[Start of section]

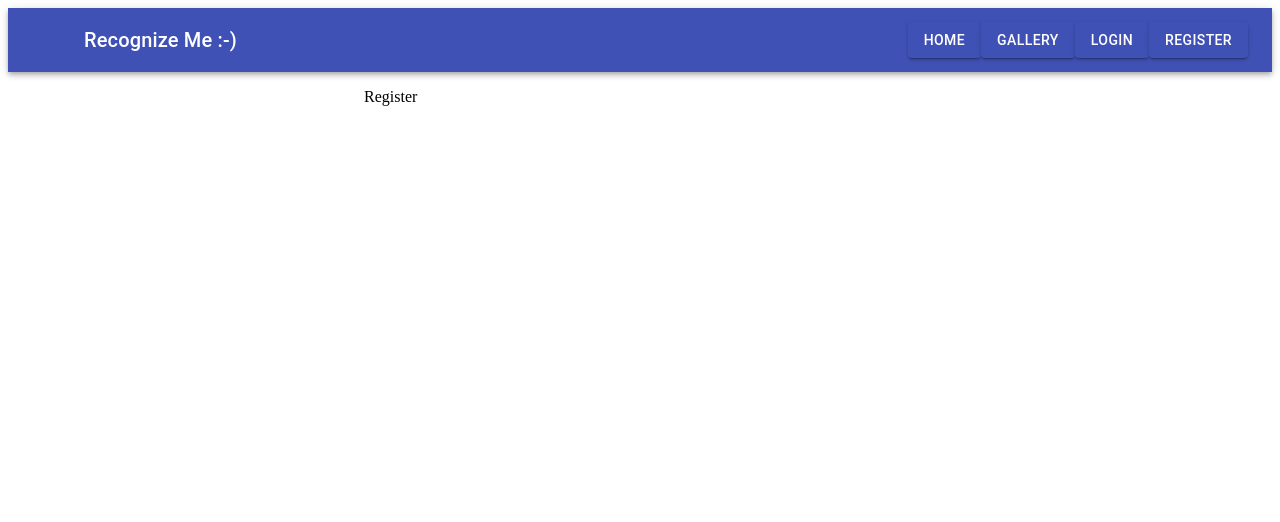
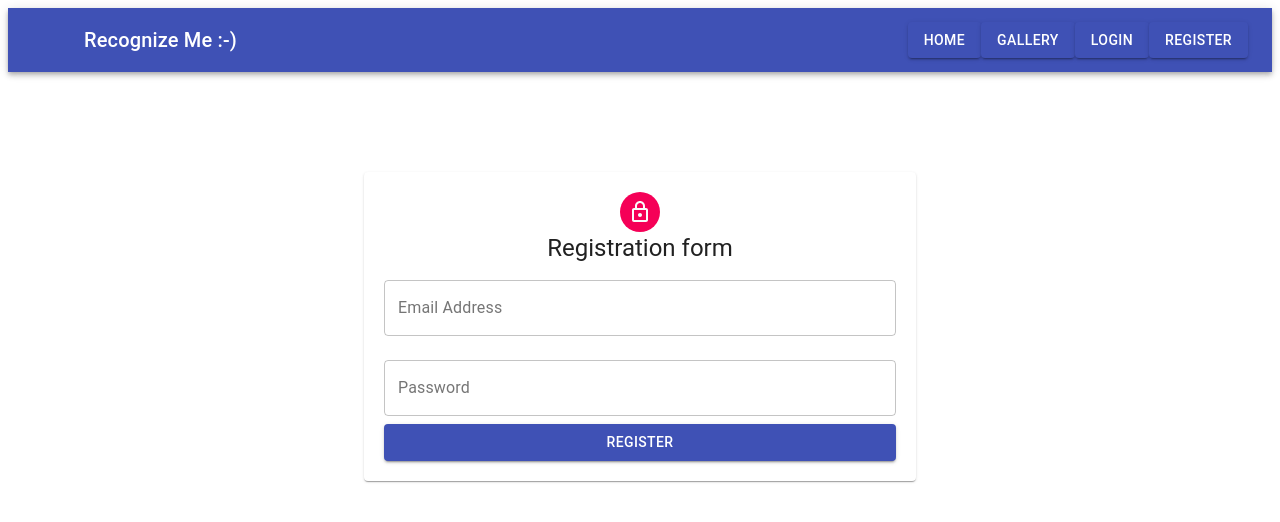
Before and after one commit to dimaldim/SoftUni-React-Project, a React (Create React App) app: page /register in a window 1280 px wide. Shown: the top 522 px of the page. Built offline with nearby package versions, Linux system fonts and the light colour scheme; no server answers.

Commit message:
:hammer: Make registration form and complete form for register. It's completely working. Added "Welcome" for logged in users. Fixed menu for logged in users.

```diff
--- a/src/App.js
+++ b/src/App.js
@@ -6,7 +6,7 @@ import { connect } from 'react-redux';
 import ProtectedRoute from './components/protectedRoute';
 import Home from './components/Home';
 import Login from './components/User/Login';
-import { Container } from '@material-ui/core';
+import { Container, CircularProgress } from '@material-ui/core';
 import Register from './components/User/Register';
 import Navigation from './components/Navigation';
 import Gallery from './components/Gallery';
--- a/src/actions/auth.js
+++ b/src/actions/auth.js
@@ -7,6 +7,8 @@ export const LOGIN_FAILURE = 'LOGIN_FAILURE';
 export const LOGOUT_REQUEST = 'LOGOUT_REQUEST';
 export const LOGOUT_SUCCESS = 'LOGOUT_SUCCESS';
 export const LOGOUT_FAILURE = 'LOGOUT_FAILURE';
+
+export const REGISTER_FAILURE = 'REGISTER_FAILURE';
 
 export const VERIFY_REQUEST = 'VERIFY_REQUEST';
 export const VERIFY_SUCCESS = 'VERIFY_SUCCESS';
@@ -23,6 +25,14 @@ const receiveLogin = user =>
   return {
     type: LOGIN_SUCCESS,
     user,
+  };
+};
+
+const registerError = error =>
+{
+  return {
+    type: REGISTER_FAILURE,
+    error,
   };
 };
 
@@ -116,3 +126,18 @@ export const verifyAuth = () => dispatch =>
       dispatch(verifySuccess());
     });
 };
+
+export const registerUser = (email, password) => dispatch =>
+{
+  myFirebase
+    .auth()
+    .createUserWithEmailAndPassword(email, password)
+    .then(user =>
+    {
+      dispatch(receiveLogin(user));
+    })
+    .catch(error =>
+    {
+      dispatch(registerError(error));
+    });
+};
--- a/src/components/Navigation.js
+++ b/src/components/Navigation.js
@@ -28,7 +28,8 @@ class Navigation extends Component
 
   render()
   {
-    const { classes, isAuthenticated } = this.props;
+    const { classes, isAuthenticated, userInfo } = this.props;
+    console.log(userInfo);
     return (
       <AppBar position="static">
         <Toolbar>
@@ -38,6 +39,11 @@ class Navigation extends Component
           <Typography variant="h6" className={classes.title}>
             Recognize Me :-)
           </Typography>
+          {isAuthenticated &&
+          <Typography>
+            Welcome, {userInfo.email}
+          </Typography>
+          }
           <Button component={Link} to="/" variant="contained" color="primary">
             Home
           </Button>
@@ -66,6 +72,7 @@ class Navigation extends Component
 function mapStateToProps(state)
 {
   return {
+    userInfo: state.auth.user,
     isLoggingIn: state.auth.isLoggingIn,
     loginError: state.auth.loginError,
     isAuthenticated: state.auth.isAuthenticated,
--- a/src/components/User/Login.js
+++ b/src/components/User/Login.js
@@ -73,6 +73,11 @@ class Login extends Component
             <Typography component="h1" variant="h5">
               Sign in
             </Typography>
+            {loginError && (
+              <Typography component="p" className={classes.errorText}>
+                Incorrect email or password.
+              </Typography>
+            )}
             <TextField
               variant="outlined"
               margin="normal"
@@ -92,11 +97,6 @@ class Login extends Component
               id="password"
               onChange={this.handlePasswordChange}
             />
-            {loginError && (
-              <Typography component="p" className={classes.errorText}>
-                Incorrect email or password.
-              </Typography>
-            )}
             <Button
               type="button"
               fullWidth
@@ -106,17 +106,6 @@ class Login extends Component
               onClick={this.handleSubmit}
             >
               Sign In
-            </Button>
-            or
-            <Button
-              type="button"
-              fullWidth
-              variant="contained"
-              color="primary"
-              className={classes.submit}
-              onClick={this.handleSubmit}
-            >
-              Register
             </Button>
           </Paper>
       );
--- a/src/components/User/Register.js
+++ b/src/components/User/Register.js
@@ -1,10 +1,125 @@
-import React from 'react';
+import React, { Component } from 'react';
+import { connect } from 'react-redux';
+import { Redirect } from 'react-router-dom';
+import { registerUser } from '../../actions';
+import { withStyles } from '@material-ui/styles';
 
-const Register = () =>
+import LockOutlinedIcon from '@material-ui/icons/LockOutlined';
+import { Avatar, Button, Paper, TextField, Typography } from '@material-ui/core';
+
+const styles = () => ({
+  '@global': {
+    body: {
+      backgroundColor: '#fff',
+    },
+  },
+  paper: {
+    marginTop: 100,
+    display: 'flex',
+    padding: 20,
+    flexDirection: 'column',
+    alignItems: 'center',
+  },
+  avatar: {
+    marginLeft: 'auto',
+    marginRight: 'auto',
+    backgroundColor: '#f50057',
+  },
+  form: {
+    marginTop: 1,
+  },
+  errorText: {
+    color: '#f50057',
+    marginBottom: 5,
+    textAlign: 'center',
+  },
+});
+
+class Login extends Component
 {
-  return (
-    <p>Register</p>
-  );
-};
+  state = { email: '', password: '' };
 
-export default Register;
+  handleEmailChange = ({ target }) =>
+  {
+    this.setState({ email: target.value });
+  };
+
+  handlePasswordChange = ({ target }) =>
+  {
+    this.setState({ password: target.value });
+  };
+
+  handleSubmit = () =>
+  {
+    const { dispatch } = this.props;
+    const { email, password } = this.state;
+
+    dispatch(registerUser(email, password));
+  };
+
+  render()
+  {
+    const { classes, registration, isAuthenticated } = this.props;
+    if (isAuthenticated)
+    {
+      return <Redirect to="/"/>;
+    } else
+    {
+      return (
+        <Paper className={classes.paper}>
+          <Avatar className={classes.avatar}>
+            <LockOutlinedIcon/>
+          </Avatar>
+          <Typography component="h1" variant="h5">
+            Registration form
+          </Typography>
+          {registration.message && (
+            <Typography component="p" className={classes.errorText}>
+              {registration.message}
+            </Typography>
+          )}
+          <TextField
+            variant="outlined"
+            margin="normal"
+            fullWidth
+            id="email"
+            label="Email Address"
+            name="email"
+            onChange={this.handleEmailChange}
+          />
+          <TextField
+            variant="outlined"
+            margin="normal"
+            fullWidth
+            name="password"
+            label="Password"
+            type="password"
+            id="password"
+            onChange={this.handlePasswordChange}
+          />
+          <Button
+            type="button"
+            fullWidth
+            variant="contained"
+            color="primary"
+            className={classes.submit}
+            onClick={this.handleSubmit}
+          >
+            Register
+          </Button>
+        </Paper>
+      );
+    }
+  }
+}
+
+function mapStateToProps(state)
+{
+  return {
+    isLoggingIn: state.auth.isLoggingIn,
+    registration: state.auth.registration,
+    isAuthenticated: state.auth.isAuthenticated,
+  };
+}
+
+export default withStyles(styles)(connect(mapStateToProps)(Login));
--- a/src/reducers/auth.js
+++ b/src/reducers/auth.js
@@ -5,16 +5,19 @@ import {
   LOGOUT_FAILURE,
   LOGOUT_REQUEST,
   LOGOUT_SUCCESS,
+  REGISTER_FAILURE,
   VERIFY_REQUEST,
   VERIFY_SUCCESS,
 } from '../actions/';
 
 export default (
   state = {
+    isLoading: false,
     isLoggingIn: false,
     isLoggingOut: false,
     isVerifying: false,
     loginError: false,
+    registration: {},
     logoutError: false,
     isAuthenticated: false,
     user: {},
@@ -24,6 +27,11 @@ export default (
 {
   switch (action.type)
   {
+    case REGISTER_FAILURE:
+      return {
+        ...state,
+        registration: action.error,
+      };
     case LOGIN_REQUEST:
       return {
         ...state,
```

[End of section]

- _Exercise brief_:
The reply should repeat the data in full, exactly as given, and contain no pictures.

- _Your response_:
Before and after one commit to dimaldim/SoftUni-React-Project, a React (Create React App) app: page /register in a window 1280 px wide. Shown: the top 522 px of the page. Built offline with nearby package versions, Linux system fonts and the light colour scheme; no server answers.

Commit message:
:hammer: Make registration form and complete form for register. It's completely working. Added "Welcome" for logged in users. Fixed menu for logged in users.

```diff
--- a/src/App.js
+++ b/src/App.js
@@ -6,7 +6,7 @@ import { connect } from 'react-redux';
 import ProtectedRoute from './components/protectedRoute';
 import Home from './components/Home';
 import Login from './components/User/Login';
-import { Container } from '@material-ui/core';
+import { Container, CircularProgress } from '@material-ui/core';
 import Register from './components/User/Register';
 import Navigation from './components/Navigation';
 import Gallery from './components/Gallery';
--- a/src/actions/auth.js
+++ b/src/actions/auth.js
@@ -7,6 +7,8 @@ export const LOGIN_FAILURE = 'LOGIN_FAILURE';
 export const LOGOUT_REQUEST = 'LOGOUT_REQUEST';
 export const LOGOUT_SUCCESS = 'LOGOUT_SUCCESS';
 export const LOGOUT_FAILURE = 'LOGOUT_FAILURE';
+
+export const REGISTER_FAILURE = 'REGISTER_FAILURE';
 
 export const VERIFY_REQUEST = 'VERIFY_REQUEST';
 export const VERIFY_SUCCESS = 'VERIFY_SUCCESS';
@@ -23,6 +25,14 @@ const receiveLogin = user =>
   return {
     type: LOGIN_SUCCESS,
     user,
+  };
+};
+
+const registerError = error =>
+{
+  return {
+    type: REGISTER_FAILURE,
+    error,
   };
 };
 
@@ -116,3 +126,18 @@ export const verifyAuth = () => dispatch =>
       dispatch(verifySuccess());
     });
 };
+
+export const registerUser = (email, password) => dispatch =>
+{
+  myFirebase
+    .auth()
+    .createUserWithEmailAndPassword(email, password)
+    .then(user =>
+    {
+      dispatch(receiveLogin(user));
+    })
+    .catch(error =>
+    {
+      dispatch(registerError(error));
+    });
+};
--- a/src/components/Navigation.js
+++ b/src/components/Navigation.js
@@ -28,7 +28,8 @@ class Navigation extends Component
 
   render()
   {
-    const { classes, isAuthenticated } = this.props;
+    const { classes, isAuthenticated, userInfo } = this.props;
+    console.log(userInfo);
     return (
       <AppBar position="static">
         <Toolbar>
@@ -38,6 +39,11 @@ class Navigation extends Component
           <Typography variant="h6" className={classes.title}>
             Recognize Me :-)
           </Typography>
+          {isAuthenticated &&
+          <Typography>
+            Welcome, {userInfo.email}
+          </Typography>
+          }
           <Button component={Link} to="/" variant="contained" color="primary">
             Home
           </Button>
@@ -66,6 +72,7 @@ class Navigation extends Component
 function mapStateToProps(state)
 {
   return {
+    userInfo: state.auth.user,
     isLoggingIn: state.auth.isLoggingIn,
     loginError: state.auth.loginError,
     isAuthenticated: state.auth.isAuthenticated,
--- a/src/components/User/Login.js
+++ b/src/components/User/Login.js
@@ -73,6 +73,11 @@ class Login extends Component
             <Typography component="h1" variant="h5">
               Sign in
             </Typography>
+            {loginError && (
+              <Typography component="p" className={classes.errorText}>
+                Incorrect email or password.
+              </Typography>
+            )}
             <TextField
               variant="outlined"
               margin="normal"
@@ -92,11 +97,6 @@ class Login extends Component
               id="password"
               onChange={this.handlePasswordChange}
             />
-            {loginError && (
-              <Typography component="p" className={classes.errorText}>
-                Incorrect email or password.
-              </Typography>
-            )}
             <Button
               type="button"
               fullWidth
@@ -106,17 +106,6 @@ class Login extends Component
               onClick={this.handleSubmit}
             >
               Sign In
-            </Button>
-            or
-            <Button
-              type="button"
-              fullWidth
-              variant="contained"
-              color="primary"
-              className={classes.submit}
-              onClick={this.handleSubmit}
-            >
-              Register
             </Button>
           </Paper>
       );
--- a/src/components/User/Register.js
+++ b/src/components/User/Register.js
@@ -1,10 +1,125 @@
-import React from 'react';
+import React, { Component } from 'react';
+import { connect } from 'react-redux';
+import { Redirect } from 'react-router-dom';
+import { registerUser } from '../../actions';
+import { withStyles } from '@material-ui/styles';
 
-const Register = () =>
+import LockOutlinedIcon from '@material-ui/icons/LockOutlined';
+import { Avatar, Button, Paper, TextField, Typography } from '@material-ui/core';
+
+const styles = () => ({
+  '@global': {
+    body: {
+      backgroundColor: '#fff',
+    },
+  },
+  paper: {
+    marginTop: 100,
+    display: 'flex',
+    padding: 20,
+    flexDirection: 'column',
+    alignItems: 'center',
+  },
+  avatar: {
+    marginLeft: 'auto',
+    marginRight: 'auto',
+    backgroundColor: '#f50057',
+  },
+  form: {
+    marginTop: 1,
+  },
+  errorText: {
+    color: '#f50057',
+    marginBottom: 5,
+    textAlign: 'center',
+  },
+});
+
+class Login extends Component
 {
-  return (
-    <p>Register</p>
-  );
-};
+  state = { email: '', password: '' };
 
-export default Register;
+  handleEmailChange = ({ target }) =>
+  {
+    this.setState({ email: target.value });
+  };
+
+  handlePasswordChange = ({ target }) =>
+  {
+    this.setState({ password: target.value });
+  };
+
+  handleSubmit = () =>
+  {
+    const { dispatch } = this.props;
+    const { email, password } = this.state;
+
+    dispatch(registerUser(email, password));
+  };
+
+  render()
+  {
+    const { classes, registration, isAuthenticated } = this.props;
+    if (isAuthenticated)
+    {
+      return <Redirect to="/"/>;
+    } else
+    {
+      return (
+        <Paper className={classes.paper}>
+          <Avatar className={classes.avatar}>
+            <LockOutlinedIcon/>
+          </Avatar>
+          <Typography component="h1" variant="h5">
+            Registration form
+          </Typography>
+          {registration.message && (
+            <Typography component="p" className={classes.errorText}>
+              {registration.message}
+            </Typography>
+          )}
+          <TextField
+            variant="outlined"
+            margin="normal"
+            fullWidth
+            id="email"
+            label="Email Address"
+            name="email"
+            onChange={this.handleEmailChange}
+          />
+          <TextField
+            variant="outlined"
+            margin="normal"
+            fullWidth
+            name="password"
+            label="Password"
+            type="password"
+            id="password"
+            onChange={this.handlePasswordChange}
+          />
+          <Button
+            type="button"
+            fullWidth
+            variant="contained"
+            color="primary"
+            className={classes.submit}
+            onClick={this.handleSubmit}
+          >
+            Register
+          </Button>
+        </Paper>
+      );
+    }
+  }
+}
+
+function mapStateToProps(state)
+{
+  return {
+    isLoggingIn: state.auth.isLoggingIn,
+    registration: state.auth.registration,
+    isAuthenticated: state.auth.isAuthenticated,
+  };
+}
+
+export default withStyles(styles)(connect(mapStateToProps)(Login));
--- a/src/reducers/auth.js
+++ b/src/reducers/auth.js
@@ -5,16 +5,19 @@ import {
   LOGOUT_FAILURE,
   LOGOUT_REQUEST,
   LOGOUT_SUCCESS,
+  REGISTER_FAILURE,
   VERIFY_REQUEST,
   VERIFY_SUCCESS,
 } from '../actions/';
 
 export default (
   state = {
+    isLoading: false,
     isLoggingIn: false,
     isLoggingOut: false,
     isVerifying: false,
     loginError: false,
+    registration: {},
     logoutError: false,
     isAuthenticated: false,
     user: {},
@@ -24,6 +27,11 @@ export default (
 {
   switch (action.type)
   {
+    case REGISTER_FAILURE:
+      return {
+        ...state,
+        registration: action.error,
+      };
     case LOGIN_REQUEST:
       return {
         ...state,
```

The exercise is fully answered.